Welsh universities and colleges of higher education think they have the answer. They say that they are achieving ambitious targets for building links with businesses ranging from small, local companies to multinationals. Heads of institutions and academics want their universities and colleges to have a strong regional and local focus.
Plans were unveiled last week to expand an initiative which has forged regional partnerships between institutions, communities, companies and local authorities.
The Community University of the Valleys, started in 1991 in the former mining community of Banwen by the University of Wales, Swansea, has become a three-way venture between Swansea, the Open University and the University of Glamorgan. Now these universities are looking at ways of extending the CUV across South Wales, taking in other valley locations.
The CUV was set up to offer students part-time courses for a BA degree in humanities in their own community. It is designed to overcome many of the social and economic barriers to higher education. It achieves this by combining the use of local community, school and college facilities for teaching with distance-learning programmes.
According to Hywel Francis, head of adult continuing education at Swansea and chairman of the CUV steering group, the initiative is making a key contribution to economic regeneration, involving small companies as well as big ones like British Telecom in backing acces- sible education and training options.
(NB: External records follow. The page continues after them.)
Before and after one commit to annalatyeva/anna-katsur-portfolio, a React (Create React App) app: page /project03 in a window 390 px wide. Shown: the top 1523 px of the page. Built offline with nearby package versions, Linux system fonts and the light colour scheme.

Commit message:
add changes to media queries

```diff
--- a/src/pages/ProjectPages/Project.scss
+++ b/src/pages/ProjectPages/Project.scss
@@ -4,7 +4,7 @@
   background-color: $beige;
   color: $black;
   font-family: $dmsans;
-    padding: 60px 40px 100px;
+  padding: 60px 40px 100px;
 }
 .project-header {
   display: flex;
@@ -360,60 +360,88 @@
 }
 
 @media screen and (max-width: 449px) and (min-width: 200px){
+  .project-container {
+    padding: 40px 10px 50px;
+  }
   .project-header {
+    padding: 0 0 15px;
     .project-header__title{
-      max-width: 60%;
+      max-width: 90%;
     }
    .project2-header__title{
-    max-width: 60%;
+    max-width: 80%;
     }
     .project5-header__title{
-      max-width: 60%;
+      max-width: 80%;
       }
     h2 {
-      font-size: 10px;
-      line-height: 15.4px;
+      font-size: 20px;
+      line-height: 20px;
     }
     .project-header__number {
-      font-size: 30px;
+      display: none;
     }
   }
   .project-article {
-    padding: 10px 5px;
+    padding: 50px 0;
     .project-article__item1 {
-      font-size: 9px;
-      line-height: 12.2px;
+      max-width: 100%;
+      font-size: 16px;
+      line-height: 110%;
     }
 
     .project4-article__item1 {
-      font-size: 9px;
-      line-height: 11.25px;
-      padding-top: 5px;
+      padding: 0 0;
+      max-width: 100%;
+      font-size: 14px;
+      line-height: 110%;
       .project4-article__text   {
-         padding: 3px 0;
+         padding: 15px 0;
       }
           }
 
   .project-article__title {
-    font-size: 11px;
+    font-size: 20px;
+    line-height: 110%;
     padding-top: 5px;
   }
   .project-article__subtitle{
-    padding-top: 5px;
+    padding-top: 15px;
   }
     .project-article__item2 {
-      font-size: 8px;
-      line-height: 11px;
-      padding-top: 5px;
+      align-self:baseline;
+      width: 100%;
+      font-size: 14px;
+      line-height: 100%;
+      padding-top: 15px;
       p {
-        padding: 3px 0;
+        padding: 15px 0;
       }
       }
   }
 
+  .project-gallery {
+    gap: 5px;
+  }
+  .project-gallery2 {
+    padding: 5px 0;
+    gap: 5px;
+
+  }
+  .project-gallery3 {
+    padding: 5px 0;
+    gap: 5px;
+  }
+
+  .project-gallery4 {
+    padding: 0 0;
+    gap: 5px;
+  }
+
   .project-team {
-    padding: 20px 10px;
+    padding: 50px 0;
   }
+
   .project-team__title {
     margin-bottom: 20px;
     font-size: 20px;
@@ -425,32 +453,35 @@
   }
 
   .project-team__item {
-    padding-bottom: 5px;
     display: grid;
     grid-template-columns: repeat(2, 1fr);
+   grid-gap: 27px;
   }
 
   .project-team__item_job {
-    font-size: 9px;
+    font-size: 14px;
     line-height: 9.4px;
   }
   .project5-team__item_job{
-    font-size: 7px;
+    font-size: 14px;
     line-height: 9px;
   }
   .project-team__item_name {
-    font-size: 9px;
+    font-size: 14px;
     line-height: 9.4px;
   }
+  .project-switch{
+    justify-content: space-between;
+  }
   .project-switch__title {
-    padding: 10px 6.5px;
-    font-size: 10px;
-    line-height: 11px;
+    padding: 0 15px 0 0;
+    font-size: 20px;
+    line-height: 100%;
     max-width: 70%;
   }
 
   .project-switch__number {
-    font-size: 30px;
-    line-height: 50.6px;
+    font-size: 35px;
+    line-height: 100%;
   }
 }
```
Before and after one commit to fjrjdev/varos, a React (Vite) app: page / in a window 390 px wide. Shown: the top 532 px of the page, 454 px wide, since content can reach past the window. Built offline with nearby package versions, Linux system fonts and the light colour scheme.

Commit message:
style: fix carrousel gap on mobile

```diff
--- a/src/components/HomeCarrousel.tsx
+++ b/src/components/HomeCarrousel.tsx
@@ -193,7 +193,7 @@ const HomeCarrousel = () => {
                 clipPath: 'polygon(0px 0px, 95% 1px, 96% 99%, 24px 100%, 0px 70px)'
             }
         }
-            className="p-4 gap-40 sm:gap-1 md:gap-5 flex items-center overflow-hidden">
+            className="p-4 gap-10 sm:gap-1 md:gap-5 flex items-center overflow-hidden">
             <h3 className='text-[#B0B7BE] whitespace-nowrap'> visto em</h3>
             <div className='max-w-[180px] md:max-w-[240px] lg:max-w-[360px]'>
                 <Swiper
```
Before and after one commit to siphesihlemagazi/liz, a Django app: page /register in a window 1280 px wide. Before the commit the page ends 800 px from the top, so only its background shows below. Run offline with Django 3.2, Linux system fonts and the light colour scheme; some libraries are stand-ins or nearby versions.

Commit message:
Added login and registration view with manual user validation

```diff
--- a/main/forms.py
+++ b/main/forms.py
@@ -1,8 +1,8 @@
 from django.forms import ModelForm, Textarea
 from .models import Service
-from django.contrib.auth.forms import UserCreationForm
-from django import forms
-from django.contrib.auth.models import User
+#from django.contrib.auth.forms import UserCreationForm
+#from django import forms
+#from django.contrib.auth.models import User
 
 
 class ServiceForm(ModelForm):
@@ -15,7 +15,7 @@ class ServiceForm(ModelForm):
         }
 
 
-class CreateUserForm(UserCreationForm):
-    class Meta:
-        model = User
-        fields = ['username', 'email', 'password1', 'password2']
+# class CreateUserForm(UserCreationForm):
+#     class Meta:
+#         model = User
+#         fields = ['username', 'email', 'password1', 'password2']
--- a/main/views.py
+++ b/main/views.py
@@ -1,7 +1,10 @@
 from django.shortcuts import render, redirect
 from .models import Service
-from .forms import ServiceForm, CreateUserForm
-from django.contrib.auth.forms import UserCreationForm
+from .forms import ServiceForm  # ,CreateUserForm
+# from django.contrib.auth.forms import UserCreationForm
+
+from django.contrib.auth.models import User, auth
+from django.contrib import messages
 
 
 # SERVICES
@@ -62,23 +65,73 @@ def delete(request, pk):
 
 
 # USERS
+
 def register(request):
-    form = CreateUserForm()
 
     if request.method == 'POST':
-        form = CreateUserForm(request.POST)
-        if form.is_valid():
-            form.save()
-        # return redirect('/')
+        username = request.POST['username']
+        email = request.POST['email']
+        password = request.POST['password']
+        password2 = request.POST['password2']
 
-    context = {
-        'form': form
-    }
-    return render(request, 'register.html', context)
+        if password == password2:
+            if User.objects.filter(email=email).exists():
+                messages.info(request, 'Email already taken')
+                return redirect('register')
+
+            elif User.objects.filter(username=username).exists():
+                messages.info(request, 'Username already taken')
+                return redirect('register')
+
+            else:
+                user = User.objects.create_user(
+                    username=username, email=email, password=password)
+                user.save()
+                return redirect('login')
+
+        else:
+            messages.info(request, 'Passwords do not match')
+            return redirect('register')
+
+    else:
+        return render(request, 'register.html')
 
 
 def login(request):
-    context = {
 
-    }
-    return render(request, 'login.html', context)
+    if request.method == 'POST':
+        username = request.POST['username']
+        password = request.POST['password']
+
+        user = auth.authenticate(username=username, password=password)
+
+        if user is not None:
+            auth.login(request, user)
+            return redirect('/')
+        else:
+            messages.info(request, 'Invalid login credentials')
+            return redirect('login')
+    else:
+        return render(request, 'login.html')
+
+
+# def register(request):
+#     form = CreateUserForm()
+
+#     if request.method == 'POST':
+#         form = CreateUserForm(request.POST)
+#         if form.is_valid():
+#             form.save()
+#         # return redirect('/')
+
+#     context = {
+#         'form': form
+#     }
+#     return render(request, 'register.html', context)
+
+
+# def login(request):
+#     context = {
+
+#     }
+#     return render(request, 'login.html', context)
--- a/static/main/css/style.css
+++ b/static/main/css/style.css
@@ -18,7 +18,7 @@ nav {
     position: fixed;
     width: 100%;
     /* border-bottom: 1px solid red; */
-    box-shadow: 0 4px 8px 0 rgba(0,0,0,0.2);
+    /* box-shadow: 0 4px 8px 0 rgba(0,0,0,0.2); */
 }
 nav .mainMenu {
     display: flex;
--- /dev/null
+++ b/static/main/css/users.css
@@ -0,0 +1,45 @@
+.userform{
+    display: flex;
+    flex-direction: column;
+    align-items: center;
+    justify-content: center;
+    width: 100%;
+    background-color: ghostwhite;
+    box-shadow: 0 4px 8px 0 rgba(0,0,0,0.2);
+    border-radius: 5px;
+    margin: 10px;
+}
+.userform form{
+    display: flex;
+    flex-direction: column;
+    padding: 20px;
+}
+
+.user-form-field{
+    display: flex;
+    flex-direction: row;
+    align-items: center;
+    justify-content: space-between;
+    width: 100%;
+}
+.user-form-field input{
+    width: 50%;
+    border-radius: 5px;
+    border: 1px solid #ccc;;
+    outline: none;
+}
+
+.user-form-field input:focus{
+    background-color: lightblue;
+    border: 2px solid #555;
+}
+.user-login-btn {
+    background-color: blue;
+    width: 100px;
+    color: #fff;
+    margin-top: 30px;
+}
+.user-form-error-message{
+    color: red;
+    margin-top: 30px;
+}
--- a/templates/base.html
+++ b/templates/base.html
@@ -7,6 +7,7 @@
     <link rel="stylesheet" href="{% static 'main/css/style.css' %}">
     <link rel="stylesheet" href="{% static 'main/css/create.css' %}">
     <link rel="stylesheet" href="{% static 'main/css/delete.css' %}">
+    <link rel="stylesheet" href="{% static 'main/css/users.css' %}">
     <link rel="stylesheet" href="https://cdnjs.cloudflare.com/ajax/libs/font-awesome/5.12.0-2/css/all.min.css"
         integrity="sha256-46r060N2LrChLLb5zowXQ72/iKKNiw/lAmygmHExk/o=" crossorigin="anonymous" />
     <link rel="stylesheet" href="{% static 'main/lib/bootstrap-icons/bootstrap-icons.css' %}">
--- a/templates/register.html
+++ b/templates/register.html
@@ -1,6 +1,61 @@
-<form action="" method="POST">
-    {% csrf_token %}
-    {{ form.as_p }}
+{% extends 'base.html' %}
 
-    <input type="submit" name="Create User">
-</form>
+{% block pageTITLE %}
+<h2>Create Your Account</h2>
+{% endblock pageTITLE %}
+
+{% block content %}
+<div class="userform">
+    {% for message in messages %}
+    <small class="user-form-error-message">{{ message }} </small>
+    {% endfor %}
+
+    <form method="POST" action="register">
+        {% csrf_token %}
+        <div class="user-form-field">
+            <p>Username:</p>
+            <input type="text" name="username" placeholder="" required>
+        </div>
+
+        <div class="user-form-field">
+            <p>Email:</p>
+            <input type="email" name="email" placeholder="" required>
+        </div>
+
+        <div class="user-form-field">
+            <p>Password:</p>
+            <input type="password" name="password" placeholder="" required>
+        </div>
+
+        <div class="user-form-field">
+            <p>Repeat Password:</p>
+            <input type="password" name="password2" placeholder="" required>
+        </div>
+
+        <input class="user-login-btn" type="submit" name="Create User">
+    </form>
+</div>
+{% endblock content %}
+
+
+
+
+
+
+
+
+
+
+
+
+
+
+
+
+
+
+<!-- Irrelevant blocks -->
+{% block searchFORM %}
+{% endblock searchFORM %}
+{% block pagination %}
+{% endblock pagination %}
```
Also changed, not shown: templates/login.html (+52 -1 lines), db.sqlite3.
"It is not unlike a model which is spreading across the European Union of developing regional partnerships between local government, trades unions, businesses, universities and colleges. There is now a sense of the inevitable in the development of this kind of regional focus, but we should see there are sound reasons for it. From the economic point of view, universities have a key role to play in the regeneration of their local area," he said.
This argument is being pressed by Welsh higher education heads, who are planning to gather evidence on the contribution higher education makes to the Welsh economy. Research at the University of Wales, Cardiff, found that the university had a considerable economic impact on its region. Last year the university bought goods and services valued at Pounds 36 million, of which 40 per cent were purchases from local business. Additionally, the local spending of the university's 13,000 students was almost Pounds 34 million.
The centre is also working on an EU-backed project to see how businesses can harness innovation and another on Welsh university/industry relations. Phil Cooke, director of the university's centre for advanced studies in the social sciences, which carried out the research, said growth in manufacturing industries in Wales had opened up new opportunities for research and development.
"The name of the game is to have industry partners, and our projects are identifying the need for an innovation structure in Wales," he said.
Welsh institutions are placing particular emphasis on encouraging small and medium-sized employers to recruit more graduates and enter into research partnerships.
Last month William Hague, the Secretary of State for Wales, launched a new Innovation Network, which aims to bring smaller businesses in contact with university researchers. Meanwhile, the Cymru Prosper Wales programme, backed by the Welsh Office and the Welsh Development Agency, has achieved its target of securing 250 graduate placements in small and medium-sized firms, and has set a new goal of 400 more for 1996/97.
The programme provides an eight-week undergraduate vacation placement scheme, a 12-week graduate placement scheme, and a database on the Internet on vacancies and graduates seeking work. Chris Walker, programme manager, said it was now easier for Welsh graduates to stay in Wales rather than be "poached" by English firms.
"Companies have been so impressed with those on placements that they have been encouraged to recruit graduates, while students are now beginning to look more to the local small business for career opportunities," he said.